AKA: Wait at the Altar
You make / force your counter-party to make the first offer. The disadvantage is that he now has the opportunity to anchor the discussion around his high value opening position. The advantage is that you now have his opening position on which to base your negotiation. You are getting information, but not without cost. Once he anchors the tendency is for you to accept his proposal as the benchmark. You are giving up power.
Intent: Gain information; force him to commit to a value range.
Style: Varied. It seems Avoiding and Competitive, but often ends up being Accommodative. One you give him the power to market he first offer, you are playing defense (if you aren't careful).
Counter: Anchor by going first, or re-anchor with a new proposal.

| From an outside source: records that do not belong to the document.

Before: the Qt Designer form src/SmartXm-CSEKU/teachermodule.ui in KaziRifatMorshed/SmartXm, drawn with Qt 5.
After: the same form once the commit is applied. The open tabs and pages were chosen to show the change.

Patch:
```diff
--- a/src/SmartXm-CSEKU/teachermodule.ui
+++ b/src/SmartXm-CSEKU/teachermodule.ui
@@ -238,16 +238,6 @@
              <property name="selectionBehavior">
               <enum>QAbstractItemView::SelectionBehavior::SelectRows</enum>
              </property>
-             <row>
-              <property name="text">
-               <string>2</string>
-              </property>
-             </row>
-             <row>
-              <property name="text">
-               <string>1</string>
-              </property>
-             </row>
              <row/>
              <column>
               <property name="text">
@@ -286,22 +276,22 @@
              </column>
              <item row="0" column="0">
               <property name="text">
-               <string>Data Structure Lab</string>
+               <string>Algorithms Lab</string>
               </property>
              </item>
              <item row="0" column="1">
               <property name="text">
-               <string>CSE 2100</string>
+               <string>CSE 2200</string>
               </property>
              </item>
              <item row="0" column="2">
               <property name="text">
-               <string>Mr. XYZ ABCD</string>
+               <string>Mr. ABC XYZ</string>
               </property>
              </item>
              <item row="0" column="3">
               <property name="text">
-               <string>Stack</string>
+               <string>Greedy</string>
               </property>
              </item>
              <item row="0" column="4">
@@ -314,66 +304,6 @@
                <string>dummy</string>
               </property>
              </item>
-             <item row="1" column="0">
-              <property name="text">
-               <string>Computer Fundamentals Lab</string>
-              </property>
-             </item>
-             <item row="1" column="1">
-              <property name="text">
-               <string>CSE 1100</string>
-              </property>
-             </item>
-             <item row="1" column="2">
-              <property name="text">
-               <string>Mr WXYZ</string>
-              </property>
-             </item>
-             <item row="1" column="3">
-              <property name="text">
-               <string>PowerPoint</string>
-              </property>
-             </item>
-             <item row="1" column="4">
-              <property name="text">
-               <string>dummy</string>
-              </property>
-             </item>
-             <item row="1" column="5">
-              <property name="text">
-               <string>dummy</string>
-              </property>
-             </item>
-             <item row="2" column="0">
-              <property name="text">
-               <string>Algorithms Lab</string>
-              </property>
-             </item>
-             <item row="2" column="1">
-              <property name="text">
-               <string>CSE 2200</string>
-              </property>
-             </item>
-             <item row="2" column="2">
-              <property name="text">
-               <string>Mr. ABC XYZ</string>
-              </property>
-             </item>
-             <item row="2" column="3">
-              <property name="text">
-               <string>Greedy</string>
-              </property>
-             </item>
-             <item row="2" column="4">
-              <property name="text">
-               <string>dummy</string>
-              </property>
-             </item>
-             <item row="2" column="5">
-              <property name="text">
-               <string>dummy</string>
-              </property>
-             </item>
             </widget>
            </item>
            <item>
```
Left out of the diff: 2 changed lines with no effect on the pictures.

You can also take a break (or recess), but you run the risk or accepting some version of his offer. If you can’t get him to climb down from an aggressive opening offer, you may end up walking away and finding another counter-party.
Note: Sometimes people will use this technique when they don’t know the market or are insecure about their opening valuation and erroneously conclude that the safest option is to force the other side to make the first offer. This is a VERY expensive form of research. If you don't know the range of values you are negotiating for, you are not ready to make a deal. If I am trying to figure out a new market, I may use this technique -- but I always plan on pausing the negotiation before I make a final offer.
One justification I often hear for using After You is that the counter-party may offer you a better deal than your most optimistic offer. While this has probably happened to someone, somewhere, it is not a good strategy to plan on stumbling across a foolish counter-party with valuable assets.
Final word: Whether you plan on going first (anchoring) or waiting for him to make the first offer, you still have to know what a WIN looks like.